[Start of Attachment]

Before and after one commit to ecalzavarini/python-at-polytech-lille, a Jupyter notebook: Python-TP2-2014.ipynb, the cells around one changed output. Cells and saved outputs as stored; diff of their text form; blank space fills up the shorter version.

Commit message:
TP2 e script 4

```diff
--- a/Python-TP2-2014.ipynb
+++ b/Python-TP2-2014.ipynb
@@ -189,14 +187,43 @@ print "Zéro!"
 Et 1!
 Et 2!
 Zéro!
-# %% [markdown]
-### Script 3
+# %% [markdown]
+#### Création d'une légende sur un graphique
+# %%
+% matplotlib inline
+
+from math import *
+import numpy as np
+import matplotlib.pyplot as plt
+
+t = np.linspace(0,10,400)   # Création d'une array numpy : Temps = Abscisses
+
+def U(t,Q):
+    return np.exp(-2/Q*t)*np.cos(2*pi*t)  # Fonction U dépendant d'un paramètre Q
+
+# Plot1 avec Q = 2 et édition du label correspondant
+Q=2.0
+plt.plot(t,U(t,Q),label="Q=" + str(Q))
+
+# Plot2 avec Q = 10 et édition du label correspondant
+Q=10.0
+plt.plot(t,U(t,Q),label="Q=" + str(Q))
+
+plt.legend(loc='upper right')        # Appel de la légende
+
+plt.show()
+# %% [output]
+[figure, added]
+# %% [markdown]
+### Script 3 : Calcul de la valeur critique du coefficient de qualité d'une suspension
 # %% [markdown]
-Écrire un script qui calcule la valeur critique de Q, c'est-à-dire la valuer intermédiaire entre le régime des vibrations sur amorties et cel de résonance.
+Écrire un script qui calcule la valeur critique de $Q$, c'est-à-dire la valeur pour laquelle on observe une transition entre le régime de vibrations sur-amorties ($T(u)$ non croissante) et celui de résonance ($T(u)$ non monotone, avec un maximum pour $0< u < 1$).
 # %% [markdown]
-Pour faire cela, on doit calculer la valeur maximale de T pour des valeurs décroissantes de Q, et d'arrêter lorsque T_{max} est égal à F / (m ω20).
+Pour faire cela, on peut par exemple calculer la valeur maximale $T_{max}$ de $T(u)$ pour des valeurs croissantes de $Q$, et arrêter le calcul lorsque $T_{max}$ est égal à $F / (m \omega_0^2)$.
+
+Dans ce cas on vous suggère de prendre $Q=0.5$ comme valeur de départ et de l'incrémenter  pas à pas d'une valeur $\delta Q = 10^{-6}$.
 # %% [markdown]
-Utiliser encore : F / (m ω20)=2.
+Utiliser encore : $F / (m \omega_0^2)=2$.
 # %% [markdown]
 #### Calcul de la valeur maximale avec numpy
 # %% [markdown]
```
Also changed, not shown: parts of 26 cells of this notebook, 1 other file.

[End of Attachment]

Go through the material and copy each line in which the word "valeurs" occurs.

-Pour faire cela, on doit calculer la valeur maximale de T pour des valeurs décroissantes de Q, et d'arrêter lorsque T_{max} est égal à F / (m ω20).
+Pour faire cela, on peut par exemple calculer la valeur maximale $T_{max}$ de $T(u)$ pour des valeurs croissantes de $Q$, et arrêter le calcul lorsque $T_{max}$ est égal à $F / (m \omega_0^2)$.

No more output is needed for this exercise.